This matrix has been normalised which means it shows the percentage of classifications, rather than the total count of classifications - meaning a value of 1.0 means 100% and 0.42 means 42% etc.

Example Confusion Matrix

Reading the confusion matrix is first done by reading the row (Y axis) and then the column (X axis) and then finally looking at the number in that cell. In essence the confusion matrix expresses results in the form of:

For a true label of X, a label of Y was predicted Z % of the time.

For example. The top left most square is read as:

For a true label of 0, a label of 0 was predicted 100% of the time.

This means that in every instance in the validation set, players who actually got 0 votes were predicted to get 0 votes 100% of the time. In other words, the model never predicted a single vote for a player that didn’t actually receive a vote.

Now that we understand how to read a confusion matrix, it should be apparent that all the rows must sum to 1.0. This is because if 100% of out 0 vote players are predicted to get 0 votes, then how can we also predict 0 vote players getting 1,2 or 3 votes?

While we might thikn that 100% accuracy on 0 vote games is good, let’s move onto the other labels (those that represent players who actually got votes.)

We can see that for players who polled 1 vote in the validation data, 87$ of the time, they were predicted to get no votes!
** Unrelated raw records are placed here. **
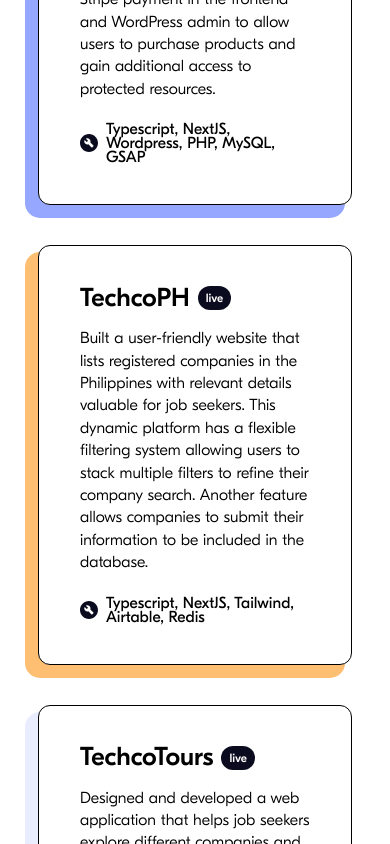
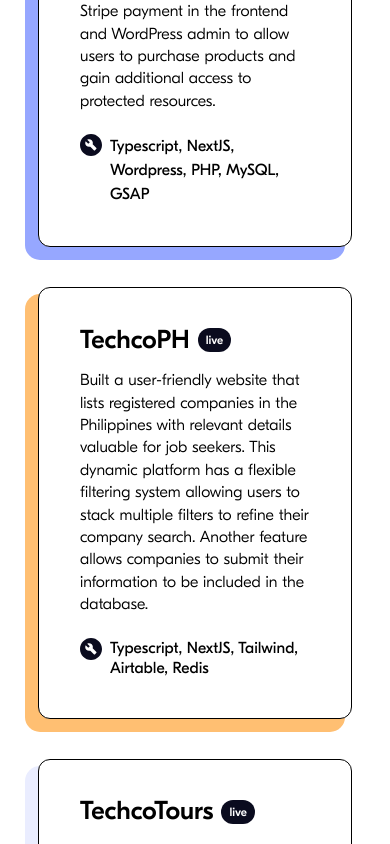
Before and after one commit to Eerkz/naarkzport, a Next.js app: page / in a window 390 px wide. Shown: the part 1540-2384 px from the top of the page. Built offline with nearby package versions, Linux system fonts and the light colour scheme.

Commit message:
style: Improve responsiveness

```diff
--- a/components/utils/Accordion.tsx
+++ b/components/utils/Accordion.tsx
@@ -13,14 +13,14 @@
   );
   return (
     <div
-      className={`accordion flex flex-col`}
+      className={`accordion flex flex-col sm:px-[32px] fold:px-[22px] px-[16px]`}
       onClick={() => setExpandContent(!expandContent)}
     >
-      <div className="flex justify-between w-full h-[79px] items-center accordion-title">
-        <h1 className="">{title}</h1>
+      <div className="flex justify-between w-full h-[79px] items-center sm:p-[20px] p-[12px] accordion-title relative cursor-pointer">
+        <h1 className="leading-none">{title}</h1>
         <Image
           src={"/static/images/plus.svg"}
-          className={`${
+          className={`min-h-[18px] min-w-[18px] ${
             expandContent ? "accordion-plus-expand" : "accordion-plus-collapse"
           }`}
           width={18}
--- a/components/utils/ProjectBox.tsx
+++ b/components/utils/ProjectBox.tsx
@@ -33,16 +33,17 @@
             </span>
           </h1>
           <p className="font-light text-[16px] leading-[140%]">{description}</p>
-          <div className="text-white flex items-center mt-[22px]">
+          <div className="text-white flex items-start mt-[22px]">
             <Image
               src={"/static/images/tool-icon.svg"}
               alt="tool-icon"
               width={22}
               height={22}
+              className="min-h-[22px] min-w-[22px]"
             />
-            <span className="font-[400] text-[16px] leading-[14px] text-black ml-[8px]">
+            <p className="font-[400] text-[16px] leading-tight text-black ml-[8px]">
               {stack.join(", ")}
-            </span>
+            </p>
           </div>
         </div>
       </Link>
@@ -57,16 +58,17 @@
         {title}
       </h1>
       <p className="font-light text-[16px] leading-[140%]">{description}</p>
-      <div className="text-white flex items-center mt-[22px]">
+      <div className="text-white flex items-start mt-[22px]">
         <Image
           src={"/static/images/tool-icon.svg"}
           alt="tool-icon"
           width={22}
           height={22}
+          className="min-h-[22px] min-w-[22px]"
         />
-        <span className="font-[400] text-[16px] leading-[14px] text-black ml-[8px]">
+        <p className="font-[400] text-[16px] leading-start text-black ml-[8px]">
           {stack.join(", ")}
-        </span>
+        </p>
       </div>
     </div>
   );
--- a/styles/globals.css
+++ b/styles/globals.css
@@ -102,8 +102,6 @@
   background-color: #fff;
   box-shadow: 0 0 1px 0 rgb(66 71 76 / 25%), 0 8px 48px 0 rgb(10 11 30 / 8%),
     0 4px 8px 0 rgb(10 11 30 / 6%);
-  padding-right: 32px;
-  padding-left: 32px;
   -webkit-box-pack: justify;
   -webkit-justify-content: space-between;
   -ms-flex-pack: justify;
@@ -114,12 +112,6 @@
   align-items: center;
   font-size: 18px;
   font-weight: 500;
-  cursor: pointer;
-}
-
-.accordion-title {
-  position: relative;
-  padding: 20px;
   cursor: pointer;
 }
 
```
Similarly, 78% of players who actually polled 2 votes were predicted to get none, and 62% of players who actually got 3 votes, were predicted to get none! This model seems kind of useless as it stands at the moment. Interestingly 26% of players who got 3 votes are actually being predicted to get 3 which isn’t too bad relative to the rest of the model.

The confusion matrix is showing us that most players are predicted to get 0 votes, regardless of how many votes they actually got. There is a very simple explanation for this!

Most players in a game of AFL will not get any Brownlow votes. In fact only 3 players across both teams will get any. This means that when our model was trained, most of the data it saw was for 0 vote players. That means that the model could be fairly accurate just by blanket estimating everyone to get 0 votes.

Accuracy and Precision

Accuracy (How many of X was labelled as X) and precision (How many labelled as X were actually X) are useful for quickly analysing the results too.

Here’s the accuracy/precision of each label for this model

0: 1.00 / 0.95 (All 0’s were predicted as 0’s, but only 95% of those predicted as 0 actually were 0) 1: 0.02 / 0.18 (2% of 1s were predicted as 1s, 18% of those predicted as 1s were actually a 1) 2: 0.07 / 0.27 (7% of 2s were predicted as 2s, 27% of those predicted as 2s were actually a 2) 3: 0.28 / 0.52 (28% of 3s were predicted as 3s, 52% of those predicted as 3s were actually a 3)

Given that 94.3% of the data is labelled as a 0 vote data point, the actually accuracy of this model is not that good. It predicts some obvious 3 vote games but mostly assumes people won’t poll.

Tweaking the Model

We can make a small tweak here that will improve model performance dramatically. Let’s remove 90% of our 0 vote data points from the training set. This should mean there are roughly as many data points where players got 0 votes as those that got 1,2 and 3.

We’ll make a quick change to some code to allows us to pass a sample_probability flag for 0 vote players in the training set.

# import statements ......

def knn(neighbours, sample_probability=None):
        Basic implementation of KNN algorithm to get a baseline confusion matrix for brownlow predictions.
    # Load the raw training data
    features, targets = all_data_without_contested_possession_breakdown(sample_probability=sample_probability)
    # rest of the code .......

then a quick change to

from Models.knn import knn

if __name__ == "__main__":
    knn_model, metrics = knn(neighbours=10, sample_probability=10)

Sampling Confusion Matrix

As we can see the performance of this model has improved dramatically already